Part 2: Building Big Horsepower For The Superburb
Some of you may remember the Jan. '07 issue, where we began assembling components for a stroked 383 Chevy small-block engine. The idea back then was to build a California smog-legal engine that could produce somewhere in the neighborhood of 500 rear-wheel horsepower on pump gas. Originally, we planned to drop this mill into a blue '92 Chevy 1/2-ton that was first shown in "The Lowdown on Four-Wheel-drive Conversions" (June '05). Unfortunately, in the passing years that particular truck was sold by its owner, Off Road Unlimited, before we had a chance to install and test the new engine. Like so many unfinished projects without a good home, Stover's Stroker was put on the back burner until a suitable donor vehicle was attained. Lo and behold, Four Wheeler's unfinished project SuperBurb popped back up on the radar. We discovered it beneath a thick layer of dust and cobwebs in the side yard of its former owner's parents' place in Malibu, California. Incidentally, the truck was for sale, so quick-thinking Stover purchased it with the intent of bringing it back to these pages. Over the past year and a half, we've received a ton of mail about the disappearance of both Stover's Stroker and the SuperBurb, so we're pleased to reintroduce both projects with an updated build strategy and even greater performance goals. In the coming months, you can expect to see us marry the two buildups, netting a super Suburban like no other.
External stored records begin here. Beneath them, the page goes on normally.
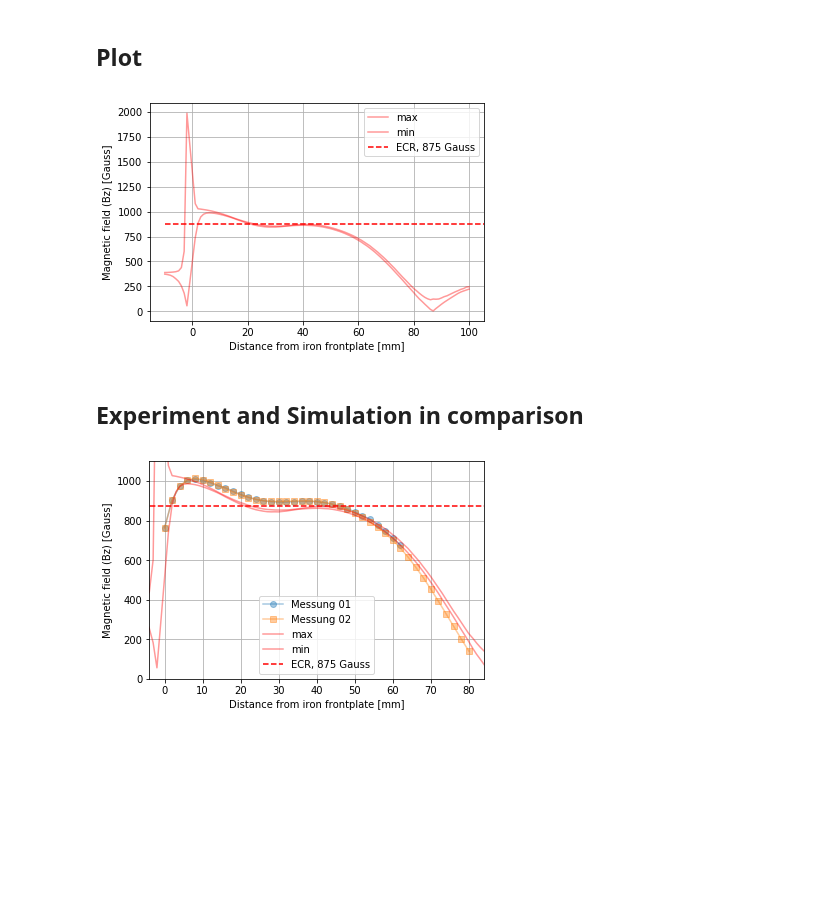
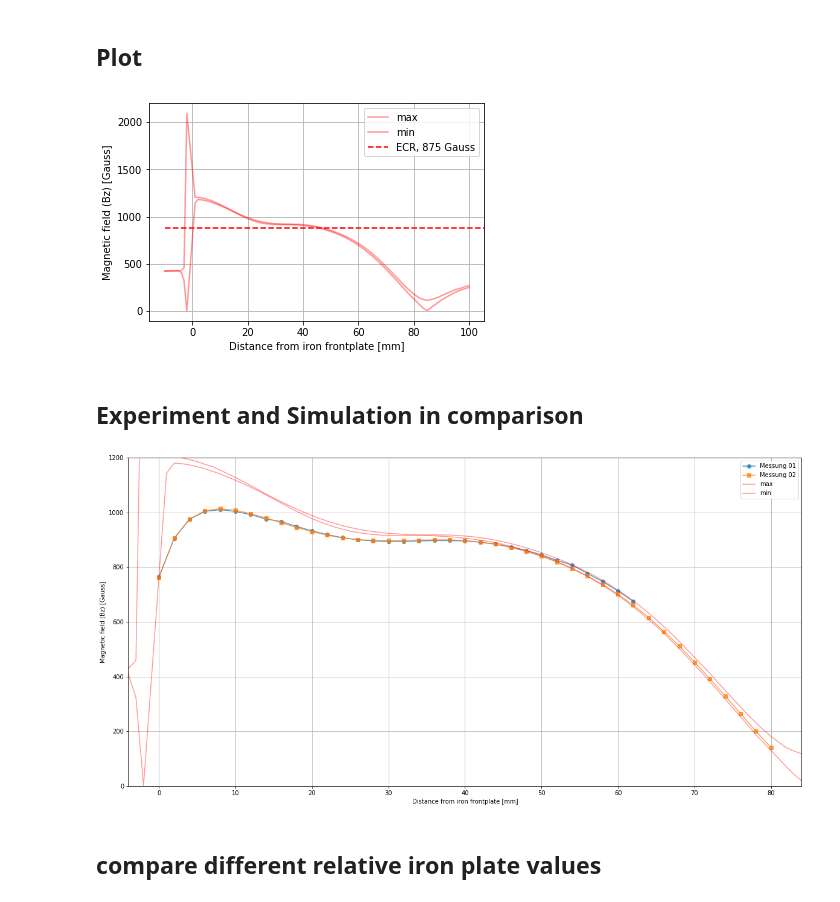
Before and after one commit to kromerh/phd_python, a Jupyter notebook: 10.Microwave.PermanentMagnets/10.Microwave.PermanentMagnets.ipynb, the cells around one changed output. Drawn from its saved outputs; the diff is of its cells as text; code cells hidden in the pictures; blank space fills up the shorter version.

Commit message:
added Roberts data

```diff
--- a/10.Microwave.PermanentMagnets/10.Microwave.PermanentMagnets.ipynb
+++ b/10.Microwave.PermanentMagnets/10.Microwave.PermanentMagnets.ipynb
@@ -39,7 +41,7 @@ plt.show()
     - header: X,Y,Z, mfnc.normB (mT)
 - Original simulation is in /Users/hkromer/02_PhD/02_Data/01_COMSOL/04.Microwave/02.damaged.mph
 # %%
-fname = '/Users/hkromer/02_PhD/02_Data/01_COMSOL/04.Microwave/02.damaged.magneticFieldGrid.csv'
+fname = '/Users/hkromer/02_PhD/02_Data/01_COMSOL/04.Microwave/BfieldData/02.damaged.Br1.10.relPermIron1800.1mmHole.csv'
 df_comsol = pd.read_csv(fname, skiprows=8)
 df_comsol.columns = ['x', 'y', 'z', 'normB_mT']
 df_comsol['normB_Gauss'] = df_comsol['normB_mT'] * 10
@@ -139,25 +141,28 @@ plt.ylabel('Magnetic field (Bz) [Gauss]')
 plt.xlim(xlim)
 plt.show()
 # %% [output]
-[figure, old version]
+[figure, new version]
 # %% [markdown]
 ## Experiment and Simulation in comparison
 # %%
-plt.plot(dfs[0].iloc[:,0], dfs[0].iloc[:,1], marker='o',label='Messung 01', alpha=0.4)
+plt.figure(figsize=(20,10))
+plt.plot(dfs[0].iloc[:,0], dfs[0].iloc[:,1], marker='o',label='Messung 01', alpha=0.75)
 
-plt.plot(dfs[1].iloc[:,0], dfs[1].iloc[:,1], marker='s', label='Messung 02', alpha=0.4)
+plt.plot(dfs[1].iloc[:,0], dfs[1].iloc[:,1], marker='s', label='Messung 02', alpha=0.75)
 
 xlim = plt.gca().get_xlim()
 plt.plot(df_comsol_maxmin.index, df_comsol_maxmin['normB_Gauss_max'], color='red', label='max', alpha=0.4)
 plt.plot(df_comsol_maxmin.index, df_comsol_maxmin['normB_Gauss_min'], color='red', label='min', alpha=0.4)
-plt.plot([-10,200], [875, 875], color='red', linestyle='dashed', label='ECR, 875 Gauss')
+# plt.plot([-10,200], [875, 875], color='red', linestyle='dashed', label='ECR, 875 Gauss')
 plt.legend()
 plt.grid()
 plt.xlabel('Distance from iron frontplate [mm]')
 plt.ylabel('Magnetic field (Bz) [Gauss]')
 ylim = plt.gca().get_ylim()
-plt.ylim(0, 1100)
+plt.ylim(0, 1200)
 plt.xlim(xlim)
 plt.show()
 # %% [output]
-[figure, old version]
+[figure, new version]
+# %% [markdown]
+## compare different relative iron plate values
```
Also changed, not shown: parts of 8 cells of this notebook, 2 other files.
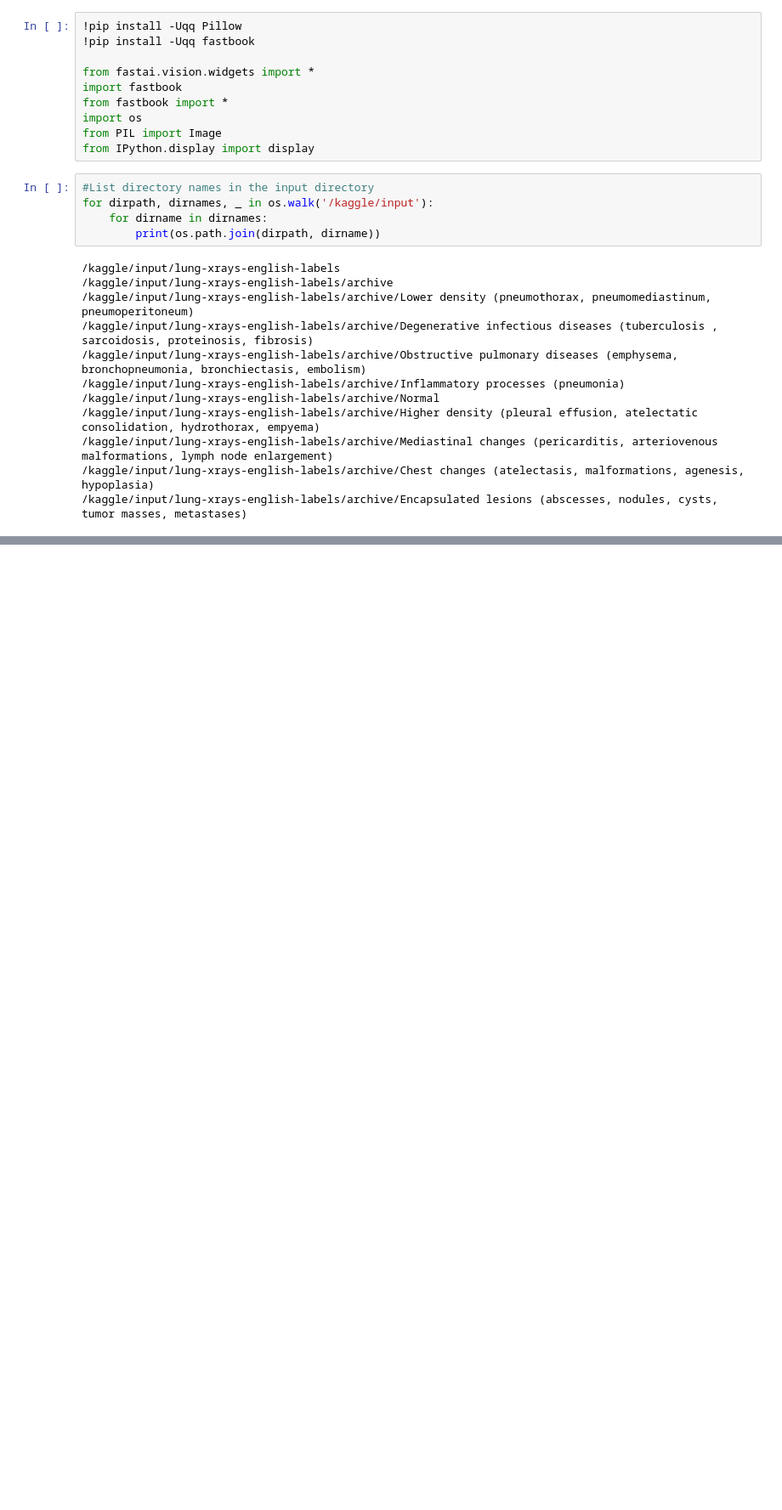
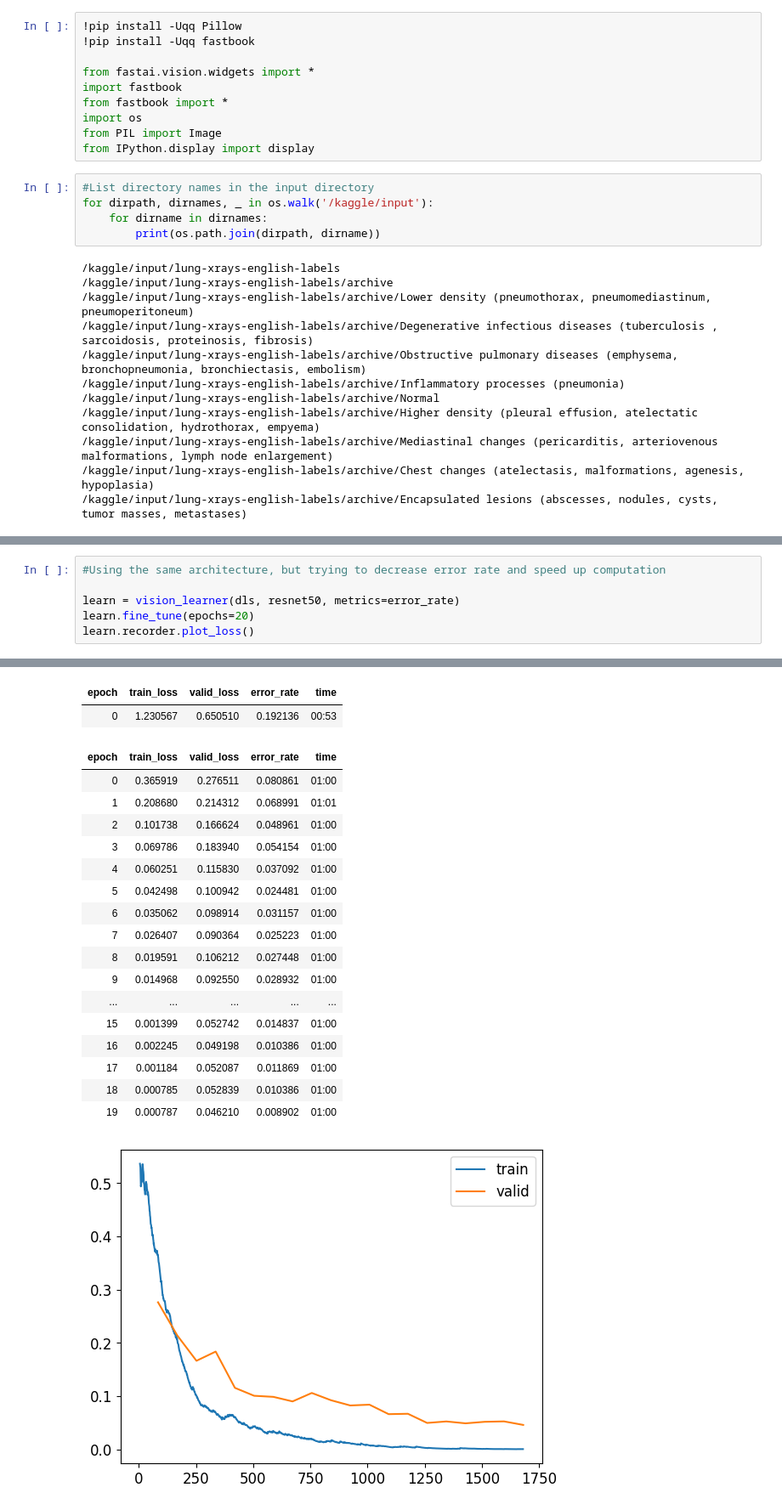
Before and after one commit to jacquelinegrimm/xray-classifier, a Jupyter notebook: lung-x-ray-classifier-resnet.ipynb, the cells around one changed output, grey strips where cells are left out. Shown at 85% size. Drawn from its saved outputs; the diff is of its cells as text; blank space fills up the shorter version.

```diff
--- a/lung-x-ray-classifier-resnet.ipynb
+++ b/lung-x-ray-classifier-resnet.ipynb
@@ -59,0 +51,7 @@ Downloading: "https://download.pytorch.org/models/resnet50-11ad3fa6.pth" to /roo
+# %%
+#Using the same architecture, but trying to decrease error rate and speed up computation
+
+learn = vision_learner(dls, resnet50, metrics=error_rate)
+learn.fine_tune(epochs=20)
+learn.recorder.plot_loss()
+# %% [output]
@@ -59,0 +59,20 @@ Downloading: "https://download.pytorch.org/models/resnet50-11ad3fa6.pth" to /roo
+| epoch | train_loss | valid_loss | error_rate | time |
+| 0 | 1.230567 | 0.650510 | 0.192136 | 00:53 |
+| epoch | train_loss | valid_loss | error_rate | time |
+| 0 | 0.365919 | 0.276511 | 0.080861 | 01:00 |
+| 1 | 0.208680 | 0.214312 | 0.068991 | 01:01 |
+| 2 | 0.101738 | 0.166624 | 0.048961 | 01:00 |
+| 3 | 0.069786 | 0.183940 | 0.054154 | 01:00 |
+| 4 | 0.060251 | 0.115830 | 0.037092 | 01:00 |
+| 5 | 0.042498 | 0.100942 | 0.024481 | 01:00 |
+| 6 | 0.035062 | 0.098914 | 0.031157 | 01:00 |
+| 7 | 0.026407 | 0.090364 | 0.025223 | 01:00 |
+| 8 | 0.019591 | 0.106212 | 0.027448 | 01:00 |
+| 9 | 0.014968 | 0.092550 | 0.028932 | 01:00 |
+| ... | ... | ... | ... | ... |
+| 15 | 0.001399 | 0.052742 | 0.014837 | 01:00 |
+| 16 | 0.002245 | 0.049198 | 0.010386 | 01:00 |
+| 17 | 0.001184 | 0.052087 | 0.011869 | 01:00 |
+| 18 | 0.000785 | 0.052839 | 0.010386 | 01:00 |
+| 19 | 0.000787 | 0.046210 | 0.008902 | 01:00 |
+[figure, added]
```
Also changed, not shown: parts of 5 cells of this notebook.
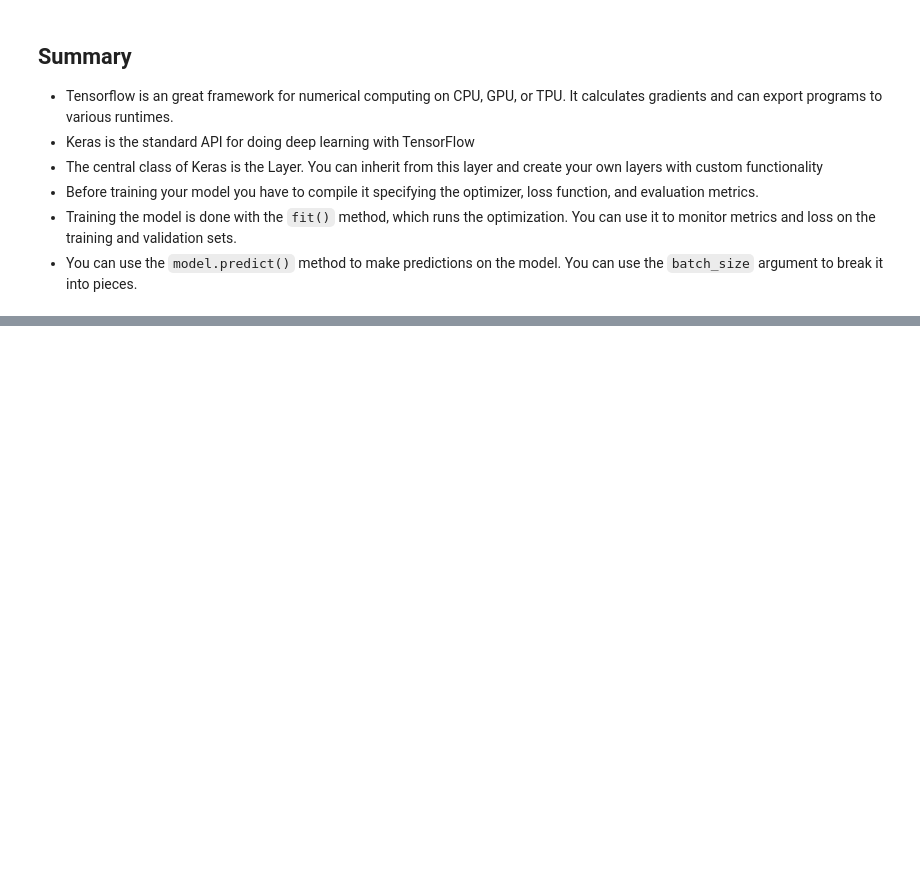
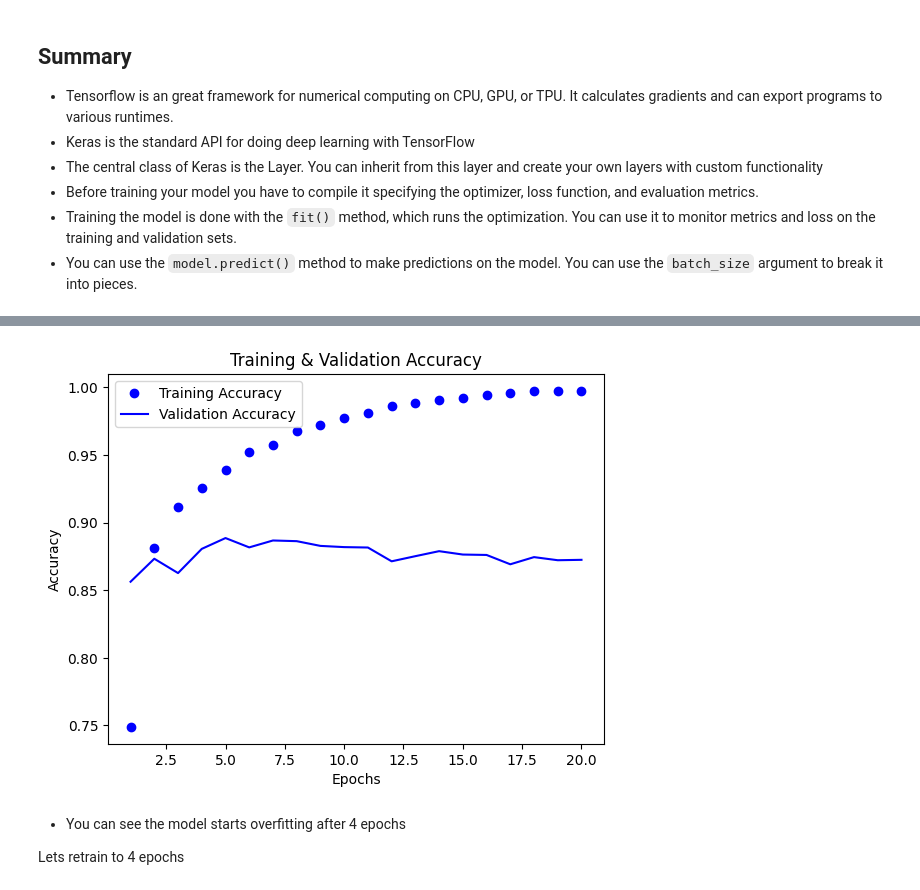
Before and after one commit to joxborrow/deep_learning_with_python, a Jupyter notebook: deep_learning_with_python.ipynb, the cells around one changed output, grey strips where cells are left out. Saved outputs shown, nothing was run; the diff lists cells and outputs as text; code cells hidden in the pictures; blank space fills up the shorter version.

```diff
--- a/deep_learning_with_python.ipynb
+++ b/deep_learning_with_python.ipynb
@@ -1076,0 +1316,17 @@ print(predictions[:10])
+# %%
+# Plot the accuracy
+acc_values = history_dict['accuracy']
+val_acc_values = history_dict['val_accuracy']
+plt.plot(epochs, acc_values, "bo", label="Training Accuracy")
+plt.plot(epochs, val_acc_values, "b", label="Validation Accuracy")
+plt.title("Training & Validation Accuracy")
+plt.xlabel("Epochs")
+plt.ylabel("Accuracy")
+plt.legend()
+plt.show()
+# %% [output]
+[figure, added]
+# %% [markdown]
+- You can see the model starts overfitting after 4 epochs
+
+Lets retrain to 4 epochs
```
Also changed, not shown: parts of 42 cells of this notebook.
New Project Criteria
1. 6,500-rpm redline
2. Good driveability
4. 500 rear-wheel horsepower, 500-lb-ft of torque
5. Longevity-we want it to last
1. Overland adventuremobile
2. Plenty of secure storage for equipment and gear
3. Dependable performance for multi-week trips
4. Self-contained camping with sleeping quarters for up to four adults
5. Classic styling with high-tech underpinnings
Back in 2004 the SuperBurb received a brand-new 383 HT GM Performance powerplant. That turnkey crate engine is still available today and offers high torque over a very broad and driveable rpm range (2,500 to 4,000). So why are we building a different stroker, you ask? Well, while the 383 HT is quite capable in its own right (340 hp at 4,500 rpm, 435 lb-ft of torque at 4,000 rpm), our sinister plan included 35-inch rubber, a 9,000-pound gross vehicle weight, and the ability to keep up with modern diesel pickups on longer hillclimbs. What can we say, we're power snobs.
The first step to any good engine buildup is blueprinting and balancing. Blueprinting, by definition, means taking the time to recheck and remachine if necessary, engine components to optimal tolerances to effectively achieve better durability. The balancing aspect requires engine builders to carefully weigh each and every component of the rotational assembly. The idea is to make the crankshaft counterweights equal to the pistons, wristpins, rings, and small end of the connecting rod. Most builders use spin balancers to evaluate rotational forces at a given rpm. Most connecting rods, pistons, and wristpins are all sold as a matched set to make the process easier. Larry Kleen of Mustang Ranch in Santa Clara, California, performed our blueprint and balancing job. This shot shows an area where Kleen added weld to the crankshaft counterweight to achieve proper balance.
This photo shows the nice cross-hatching Ganz made in the cylinder walls after boring out each cylinder. The cross-hatched pattern is made using a cylinder hone, and its purpose is to help retain oil to allow a faster seat between the piston rings and the cylinder wall as the engine breaks in. Honing is as much an art as it is a skill. Also notice the ARP head studs we secured for the buildup. ARP is the undisputed leader in high-quality fasteners. These studs provide greater clamping force and will not stretch over time like other lesser-grade studs.
We planned to run off-the-shelf products that the average guy can find in the Summit Racing catalog because we hope to inspire readers to build engines on their own instead of spending big bucks on turnkey crate motors. For this reason, we picked a readily available forged 4340 steel crankshaft from Eagle Specialty Products. Sold through Summit Racing, Eagle crankshafts are a great value per dollar for high-performance applications. They feature non-twist forging, go through a multistage heat-treatment process, and are stressrelieved and shot-peened for longevity. Every Eagle crank is also X-rayed, Magnafluxed, and sonic tested, so you know you're getting a top-quality piece. Other noteworthy features include cross-drilled and chamfered oil holes for improved lubrication, a 0.125-inch radius on rod and main journals for increased strength, and the journals themselves are precision-ground and micro-polished and have a target bobweight of +/- 2 percent, which greatly reduces balancing time. Our crank features a 3.75-inch stroke to help achieve our 383ci displacement.